References to the Welsh Government's handling of schools and hospitals featured heavily in the launch of the Welsh Labour election campaign. It even reheated promises made at last year's assembly election.
Jeremy Corbyn, however, wasn't mentioned at all in Carwyn Jones's launch speech.
What a contrast with the Conservatives who seize on every opportunity to claim that Theresa May needs to be returned to Downing Street so she can lead the UK out of the EU.
For the Tories, this is the Brexit election.
And the polls suggest a lot of voters agree.
YouGov, on behalf of ITV Wales, has been asking people to rank the political issues that matter to them.
Its survey of more than 1,000 people is a much better guide to public opinion than the half-dozen willing to talk to me in Ponty.
The EU - or rather leaving it - has shot up the list of priorities.
For years, Europe ranked way behind the health service and the economy.

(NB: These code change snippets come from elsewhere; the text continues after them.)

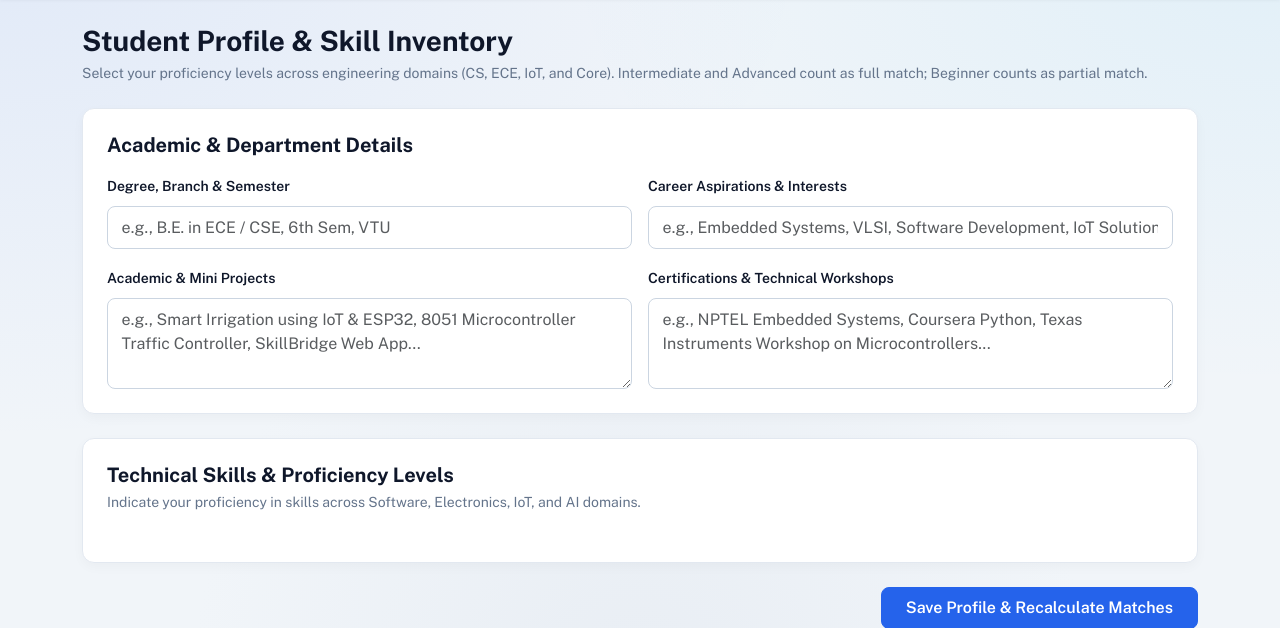
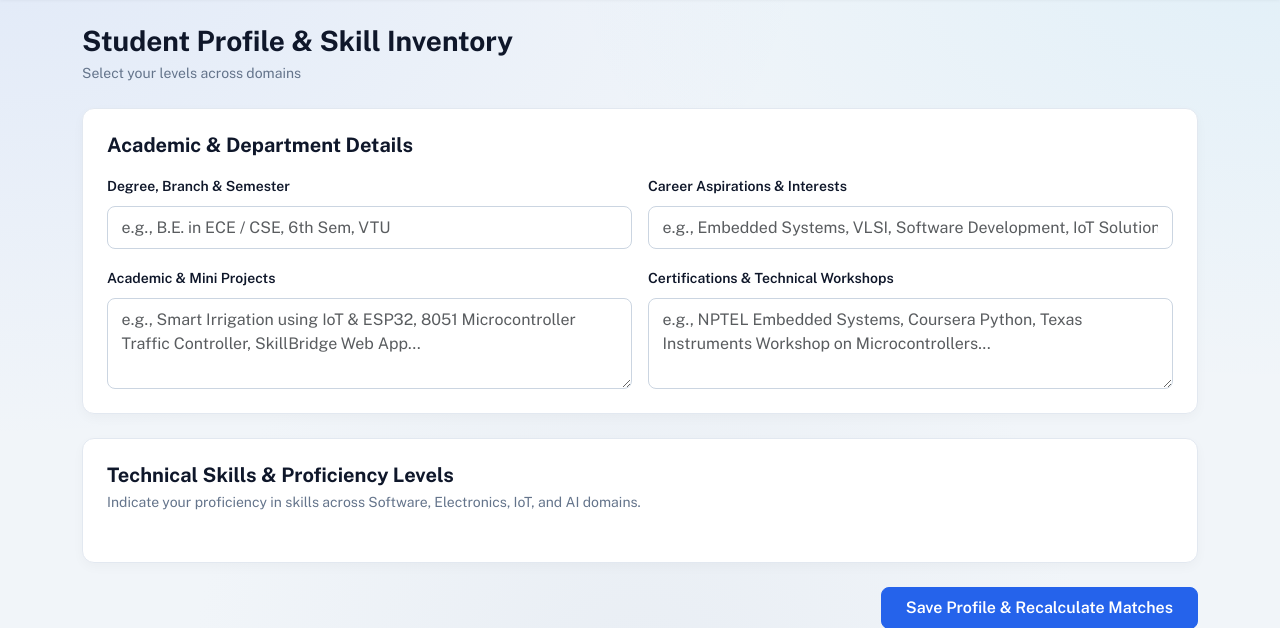
Before and after one commit to TR-0910/SkillBridge, a Flask app: template skillbridge/templates/profile.html in a window 1280 px wide. Shown: the part 65-693 px from the top of the page. Run offline with Flask 3, Linux system fonts and the light colour scheme; the template is opened without the code that fills it, so the values that code supplies are empty; data comes from the database, SQL or seed files in the repository.

Commit message:
Revise proficiency levels instruction in profile.html
Updated the instructional text for clarity.

```diff
--- a/skillbridge/templates/profile.html
+++ b/skillbridge/templates/profile.html
@@ -5,7 +5,7 @@
   <div>
     <h1 class="h3 fw-bold mb-1">Student Profile & Skill Inventory</h1>
     <p class="text-muted mb-0 small">
-      Select your proficiency levels across engineering domains (CS, ECE, IoT, and Core). Intermediate and Advanced count as full match; Beginner counts as partial match.
+      Select your levels across domains
     </p>
   </div>
 </div>
```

But the referendum has changed that.
Polling expert Prof Roger Scully, of Cardiff University, said: "You would normally expect maybe the economy to come top, the health service to be second.
"This time it's Brexit - and clearly Brexit.
"And that's unprecedented. We've never had a general election before where Brexit or the EU or relations with Europe have been the most important issue."
So if this is the Brexit election, is Mrs May right to say voting for her will improve Brexit by strengthening her hand in the negotiations?
A report in the German newspaper Frankfurter Allgemeine Zeitung said those negotiations began badly at a dinner with European Commission president Jean-Claude Juncker.
The journalist who broke the story, Thomas Gutschker, has been asking his contacts in Brussels and Berlin whether they care about the size of Mrs May's majority in the House of Commons.
He said: "They don't care about the size in the sense that she implies it - that she might have a stronger hand in the negotiations with a stronger majority.
"They do care however about this majority because they think the bigger it is the easier it will be for her to sideline Brexit hardliners in her own party, and then really to strike the difficult compromise that needs to be struck."
The EU has already set out its negotiating position, Mr Gutschker added.
"It won't make any difference neither for politicians in Brussels nor in Berlin whether this government has a 50-seat majority or a 100-seat majority in the House of Commons."
It's worth reflecting on how the topics that dominated the 2015 election seem to have vanished.
The Tories have got rid of a target to generate a surplus by 2020.
David Cameron and George Osborne aren't even standing.
And who would have thought two years ago that Jeremy Corbyn would be Labour's candidate for the job of prime minister?
The referendum changed the political landscape and the personnel.